Google to install dedicated Android M software into cars in 2015

19 Dec 2014

Despite Android Lollipop just beginning its gradual roll out, search giant Google is already laying the framework for Android M to be built directly into particular brands of cars in 2015.

This will mark the first dedicated Android software since Android Auto which launched earlier this year, but was considered rather clumsy given that it required the user to connect the phone through a USB cable in order to access the phone’s features.

However, the Android M software is expected to be used autonomously within the car and will more than likely allow the driver, and particularly Google, to harvest data from the car’s system.

However, according to Reuters, the move could prove contentious with car manufacturers, despite 24 manufacturers signed up to use Android Auto as part of the Open Automotive Alliance.

The source within Google who confirmed the future plan to Reuters declined to comment any further however and Google are refusing to comment on the news, but would be something of a no-brainer given Apple’s launch of CarPlay last March which has already established its own deals with car manufacturers.

The car – the next frontier

Having conquered people’s homes and even bodies, companies are looking to find new markets to connect to the internet.

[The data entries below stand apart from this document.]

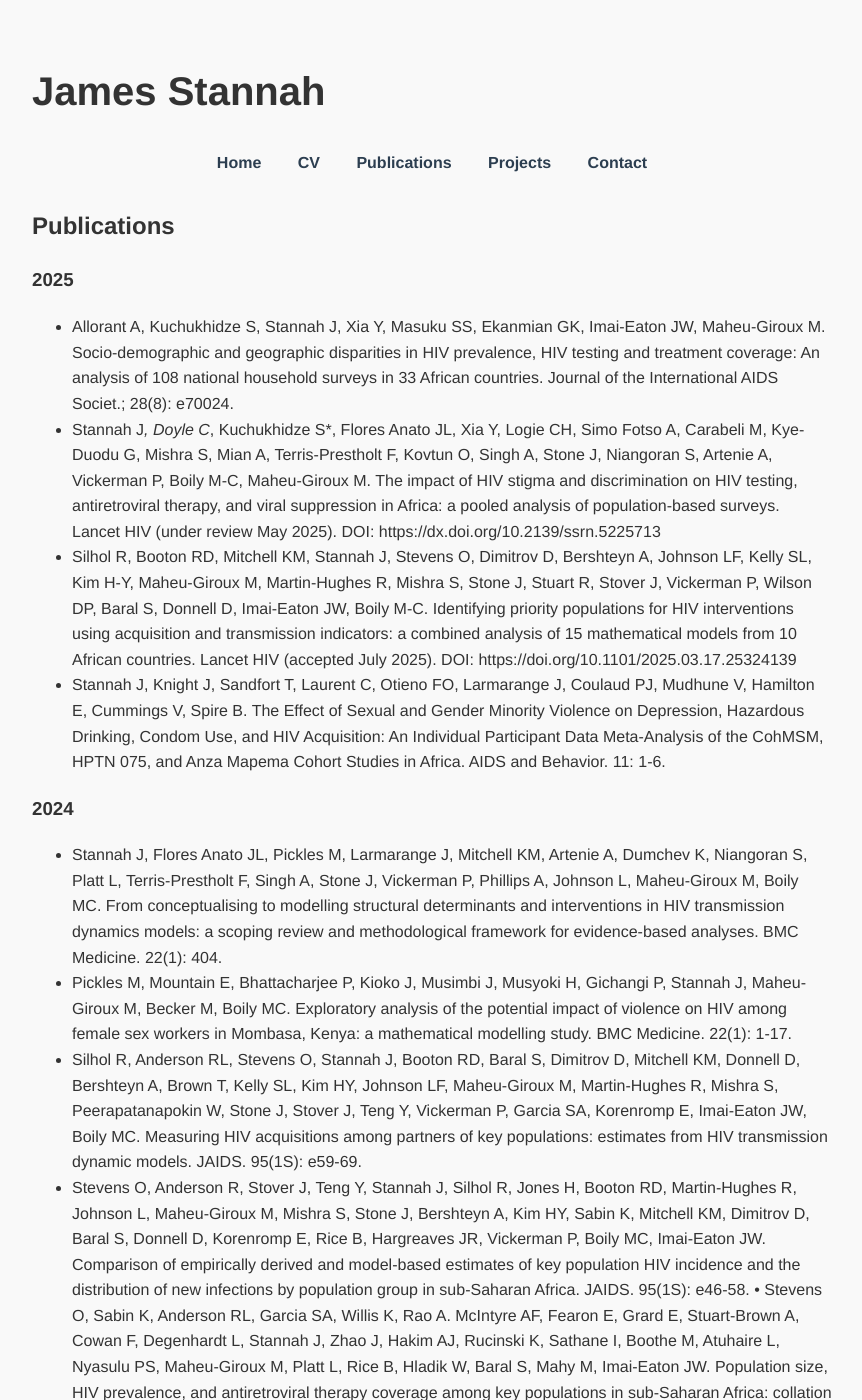
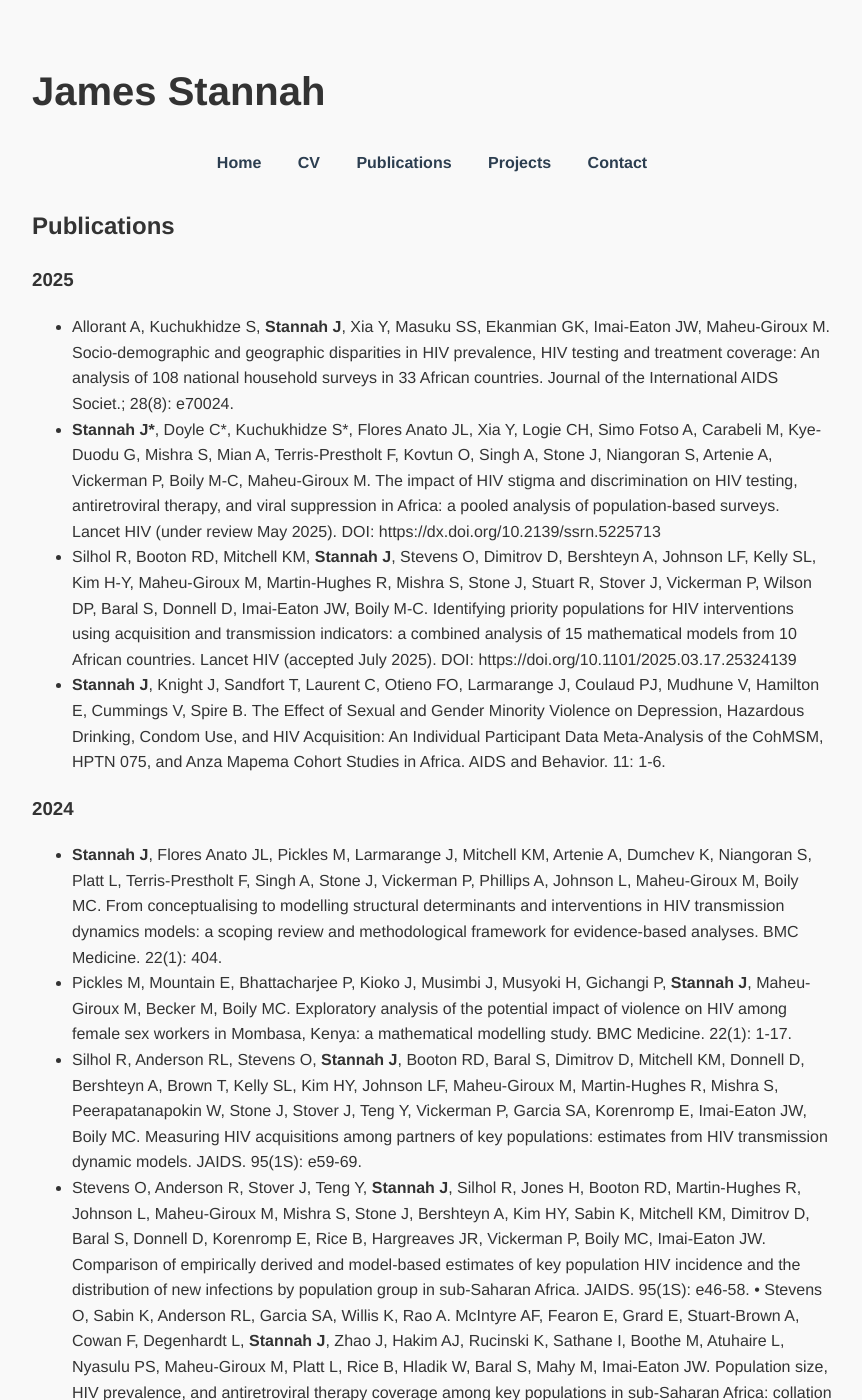
Before and after one commit to jamesstannah/jamesstannah.github.io, a Jekyll site: the page built from publications.md, in a window 1280 px wide and 1400 px high. Shown: the whole window, without its empty margins (208-1070 px from the left). Built offline with Jekyll 4.4.1, drawn with Linux system fonts in a browser that asks for light colours; some of the changed text lies outside the part shown.

Commit message:
Update publications.md

```diff
--- a/publications.md
+++ b/publications.md
@@ -7,29 +7,29 @@ permalink: /publications/
 ## Publications
 
 ### 2025
-- Allorant A, Kuchukhidze S, Stannah J, Xia Y, Masuku SS, Ekanmian GK, Imai‐Eaton JW, Maheu‐Giroux M. Socio‐demographic and geographic disparities in HIV prevalence, HIV testing and treatment coverage: An analysis of 108 national household surveys in 33 African countries. Journal of the International AIDS Societ.; 28(8): e70024.
-- Stannah J*, Doyle C*, Kuchukhidze S*, Flores Anato JL, Xia Y, Logie CH, Simo Fotso A, Carabeli M, Kye-Duodu G, Mishra S, Mian A, Terris-Prestholt F, Kovtun O, Singh A, Stone J, Niangoran S, Artenie A, Vickerman P, Boily M-C, Maheu-Giroux M. The impact of HIV stigma and discrimination on HIV testing, antiretroviral therapy, and viral suppression in Africa: a pooled analysis of population-based surveys. Lancet HIV (under review May 2025). DOI: https://dx.doi.org/10.2139/ssrn.5225713
-- Silhol R, Booton RD, Mitchell KM, Stannah J, Stevens O, Dimitrov D, Bershteyn A, Johnson LF, Kelly SL, Kim H-Y, Maheu-Giroux M, Martin-Hughes R, Mishra S, Stone J, Stuart R, Stover J, Vickerman P, Wilson DP, Baral S, Donnell D, Imai-Eaton JW, Boily M-C. Identifying priority populations for HIV interventions using acquisition and transmission indicators: a combined analysis of 15 mathematical models from 10 African countries. Lancet HIV (accepted July 2025). DOI: https://doi.org/10.1101/2025.03.17.25324139
-- Stannah J, Knight J, Sandfort T, Laurent C, Otieno FO, Larmarange J, Coulaud PJ, Mudhune V, Hamilton E, Cummings V, Spire B. The Effect of Sexual and Gender Minority Violence on Depression, Hazardous Drinking, Condom Use, and HIV Acquisition: An Individual Participant Data Meta-Analysis of the CohMSM, HPTN 075, and Anza Mapema Cohort Studies in Africa. AIDS and Behavior. 11: 1-6.
+- Allorant A, Kuchukhidze S, **Stannah J**, Xia Y, Masuku SS, Ekanmian GK, Imai‐Eaton JW, Maheu‐Giroux M. Socio‐demographic and geographic disparities in HIV prevalence, HIV testing and treatment coverage: An analysis of 108 national household surveys in 33 African countries. Journal of the International AIDS Societ.; 28(8): e70024.
+- **Stannah J\***, Doyle C\*, Kuchukhidze S\*, Flores Anato JL, Xia Y, Logie CH, Simo Fotso A, Carabeli M, Kye-Duodu G, Mishra S, Mian A, Terris-Prestholt F, Kovtun O, Singh A, Stone J, Niangoran S, Artenie A, Vickerman P, Boily M-C, Maheu-Giroux M. The impact of HIV stigma and discrimination on HIV testing, antiretroviral therapy, and viral suppression in Africa: a pooled analysis of population-based surveys. Lancet HIV (under review May 2025). DOI: https://dx.doi.org/10.2139/ssrn.5225713
+- Silhol R, Booton RD, Mitchell KM, **Stannah J**, Stevens O, Dimitrov D, Bershteyn A, Johnson LF, Kelly SL, Kim H-Y, Maheu-Giroux M, Martin-Hughes R, Mishra S, Stone J, Stuart R, Stover J, Vickerman P, Wilson DP, Baral S, Donnell D, Imai-Eaton JW, Boily M-C. Identifying priority populations for HIV interventions using acquisition and transmission indicators: a combined analysis of 15 mathematical models from 10 African countries. Lancet HIV (accepted July 2025). DOI: https://doi.org/10.1101/2025.03.17.25324139
+- **Stannah J**, Knight J, Sandfort T, Laurent C, Otieno FO, Larmarange J, Coulaud PJ, Mudhune V, Hamilton E, Cummings V, Spire B. The Effect of Sexual and Gender Minority Violence on Depression, Hazardous Drinking, Condom Use, and HIV Acquisition: An Individual Participant Data Meta-Analysis of the CohMSM, HPTN 075, and Anza Mapema Cohort Studies in Africa. AIDS and Behavior. 11: 1-6.
 
 ### 2024
-- Stannah J, Flores Anato JL, Pickles M, Larmarange J, Mitchell KM, Artenie A, Dumchev K, Niangoran S, Platt L, Terris-Prestholt F, Singh A, Stone J, Vickerman P, Phillips A, Johnson L, Maheu-Giroux M, Boily MC. From conceptualising to modelling structural determinants and interventions in HIV transmission dynamics models: a scoping review and methodological framework for evidence-based analyses. BMC Medicine. 22(1): 404.
-- Pickles M, Mountain E, Bhattacharjee P, Kioko J, Musimbi J, Musyoki H, Gichangi P, Stannah J, Maheu-Giroux M, Becker M, Boily MC. Exploratory analysis of the potential impact of violence on HIV among female sex workers in Mombasa, Kenya: a mathematical modelling study. BMC Medicine. 22(1): 1-17.
-- Silhol R, Anderson RL, Stevens O, Stannah J, Booton RD, Baral S, Dimitrov D, Mitchell KM, Donnell D, Bershteyn A, Brown T, Kelly SL, Kim HY, Johnson LF, Maheu-Giroux M, Martin-Hughes R, Mishra S, Peerapatanapokin W, Stone J, Stover J, Teng Y, Vickerman P, Garcia SA, Korenromp E, Imai-Eaton JW, Boily MC. Measuring HIV acquisitions among partners of key populations: estimates from HIV transmission dynamic models. JAIDS. 95(1S): e59-69.
-- Stevens O, Anderson R, Stover J, Teng Y, Stannah J, Silhol R, Jones H, Booton RD, Martin-Hughes R, Johnson L, Maheu-Giroux M, Mishra S, Stone J, Bershteyn A, Kim HY, Sabin K, Mitchell KM, Dimitrov D, Baral S, Donnell D, Korenromp E, Rice B, Hargreaves JR, Vickerman P, Boily MC, Imai-Eaton JW. Comparison of empirically derived and model-based estimates of key population HIV incidence and the distribution of new infections by population group in sub-Saharan Africa. JAIDS. 95(1S): e46-58.
-• Stevens O, Sabin K, Anderson RL, Garcia SA, Willis K, Rao A. McIntyre AF, Fearon E, Grard E, Stuart-Brown A, Cowan F, Degenhardt L, Stannah J, Zhao J, Hakim AJ, Rucinski K, Sathane I, Boothe M, Atuhaire L, Nyasulu PS, Maheu-Giroux M, Platt L, Rice B, Hladik W, Baral S, Mahy M, Imai-Eaton JW. Population size, HIV prevalence, and antiretroviral therapy coverage among key populations in sub-Saharan Africa: collation and synthesis of survey data, 2010–23. The Lancet Global Health. 12(9):e1400-12.
+- **Stannah J**, Flores Anato JL, Pickles M, Larmarange J, Mitchell KM, Artenie A, Dumchev K, Niangoran S, Platt L, Terris-Prestholt F, Singh A, Stone J, Vickerman P, Phillips A, Johnson L, Maheu-Giroux M, Boily MC. From conceptualising to modelling structural determinants and interventions in HIV transmission dynamics models: a scoping review and methodological framework for evidence-based analyses. BMC Medicine. 22(1): 404.
+- Pickles M, Mountain E, Bhattacharjee P, Kioko J, Musimbi J, Musyoki H, Gichangi P, **Stannah J**, Maheu-Giroux M, Becker M, Boily MC. Exploratory analysis of the potential impact of violence on HIV among female sex workers in Mombasa, Kenya: a mathematical modelling study. BMC Medicine. 22(1): 1-17.
+- Silhol R, Anderson RL, Stevens O, **Stannah J**, Booton RD, Baral S, Dimitrov D, Mitchell KM, Donnell D, Bershteyn A, Brown T, Kelly SL, Kim HY, Johnson LF, Maheu-Giroux M, Martin-Hughes R, Mishra S, Peerapatanapokin W, Stone J, Stover J, Teng Y, Vickerman P, Garcia SA, Korenromp E, Imai-Eaton JW, Boily MC. Measuring HIV acquisitions among partners of key populations: estimates from HIV transmission dynamic models. JAIDS. 95(1S): e59-69.
+- Stevens O, Anderson R, Stover J, Teng Y, **Stannah J**, Silhol R, Jones H, Booton RD, Martin-Hughes R, Johnson L, Maheu-Giroux M, Mishra S, Stone J, Bershteyn A, Kim HY, Sabin K, Mitchell KM, Dimitrov D, Baral S, Donnell D, Korenromp E, Rice B, Hargreaves JR, Vickerman P, Boily MC, Imai-Eaton JW. Comparison of empirically derived and model-based estimates of key population HIV incidence and the distribution of new infections by population group in sub-Saharan Africa. JAIDS. 95(1S): e46-58.
+• Stevens O, Sabin K, Anderson RL, Garcia SA, Willis K, Rao A. McIntyre AF, Fearon E, Grard E, Stuart-Brown A, Cowan F, Degenhardt L, **Stannah J**, Zhao J, Hakim AJ, Rucinski K, Sathane I, Boothe M, Atuhaire L, Nyasulu PS, Maheu-Giroux M, Platt L, Rice B, Hladik W, Baral S, Mahy M, Imai-Eaton JW. Population size, HIV prevalence, and antiretroviral therapy coverage among key populations in sub-Saharan Africa: collation and synthesis of survey data, 2010–23. The Lancet Global Health. 12(9):e1400-12.
 
 ### 2023
-- Stannah J, Soni N, Lam JKS, Giguère K, Mitchell KM, Kronfli N, Larmarange J, Moh R, Nouaman M, Kouamé GM, Boily MC, Maheu-Giroux M. (2023) Trends in HIV testing, the treatment cascade, and HIV incidence among men who have sex with men in Africa: a systematic review and meta-analysis. The Lancet HIV. 10(8): e528-42.
+- **Stannah J**, Soni N, Lam JKS, Giguère K, Mitchell KM, Kronfli N, Larmarange J, Moh R, Nouaman M, Kouamé GM, Boily MC, Maheu-Giroux M. (2023) Trends in HIV testing, the treatment cascade, and HIV incidence among men who have sex with men in Africa: a systematic review and meta-analysis. The Lancet HIV. 10(8): e528-42.
 
 ### 2022
-- Hodgins C, Stannah J, Kuchukhidze S, Zembe L, Eaton JW, Boily MC, Maheu-Giroux M. Population sizes, HIV prevalence, and HIV prevention among men who paid for sex in sub-Saharan Africa (2000–2020): A meta-analysis of 87 population-based surveys. PLoS Medicine. 19(1): e1003861.
+- Hodgins C, **Stannah J**, Kuchukhidze S, Zembe L, Eaton JW, Boily MC, Maheu-Giroux M. Population sizes, HIV prevalence, and HIV prevention among men who paid for sex in sub-Saharan Africa (2000–2020): A meta-analysis of 87 population-based surveys. PLoS Medicine. 19(1): e1003861.
 
 ### 2021
-- Silhol R, Coupland H, Baggaley R, Miller L, Staadegaard L, Gottlieb SL, Stannah J, Turner KME, Vickerman P, Hayes R, Mayaud P, Looker KJ, Boily MC. What is the burden on heterosexually acquired HIV due to HSV-2? Global and regional model-based estimates of the proportion and number of HIV infections attributable to HSV-2 infection. JAIDS. 88(1): 19-30.
+- Silhol R, Coupland H, Baggaley R, Miller L, Staadegaard L, Gottlieb SL, **Stannah J**, Turner KME, Vickerman P, Hayes R, Mayaud P, Looker KJ, Boily MC. What is the burden on heterosexually acquired HIV due to HSV-2? Global and regional model-based estimates of the proportion and number of HIV infections attributable to HSV-2 infection. JAIDS. 88(1): 19-30.
 
 ### 2020
-- Stannah J, Silhol R, Elmes J, Owen B, Shacklett BL, Anton P, McGowan I, van der Straten A, Dimitrov D, Baggaley RF, Boily MC. Increases in HIV incidence following receptive anal intercourse among women: A systematic review and meta-analysis. AIDS & Behavior. 24: 667-681.
+- **Stannah J**, Silhol R, Elmes J, Owen B, Shacklett BL, Anton P, McGowan I, van der Straten A, Dimitrov D, Baggaley RF, Boily MC. Increases in HIV incidence following receptive anal intercourse among women: A systematic review and meta-analysis. AIDS & Behavior. 24: 667-681.
 
 ### 2019
-- Stannah J*, Dale E*, Elmes J, Staunton R, Beyrer C, Mitchell KM, Boily MC. HIV testing and engagement with the HIV treatment cascade among men who have sex with men in Africa: a systematic review and meta-analysis. The Lancet HIV. 6(11): e769-87.
+- **Stannah J\***, Dale E\*, Elmes J, Staunton R, Beyrer C, Mitchell KM, Boily MC. HIV testing and engagement with the HIV treatment cascade among men who have sex with men in Africa: a systematic review and meta-analysis. The Lancet HIV. 6(11): e769-87.
```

Despite internet-capable cars being slowly rolled out, albeit in a limited capacity, for the last number of years, it is only in the last year that the technology has been considered commercially effective.

 Speaking of the potential for the Android M car software as a data collection tool, the source within Google said, “You can get access to GPS location, where you stop, where you travel every day, your speed, your fuel level, where you stop for gas.”

However, the source continued that there needs to be major improvement in the software in terms of its performance and stability if it is to improve upon Android Auto which currently takes approximately 30 seconds for it to boot up following connection with the user’s phone.

Colm Gorey was a senior journalist with Silicon Republic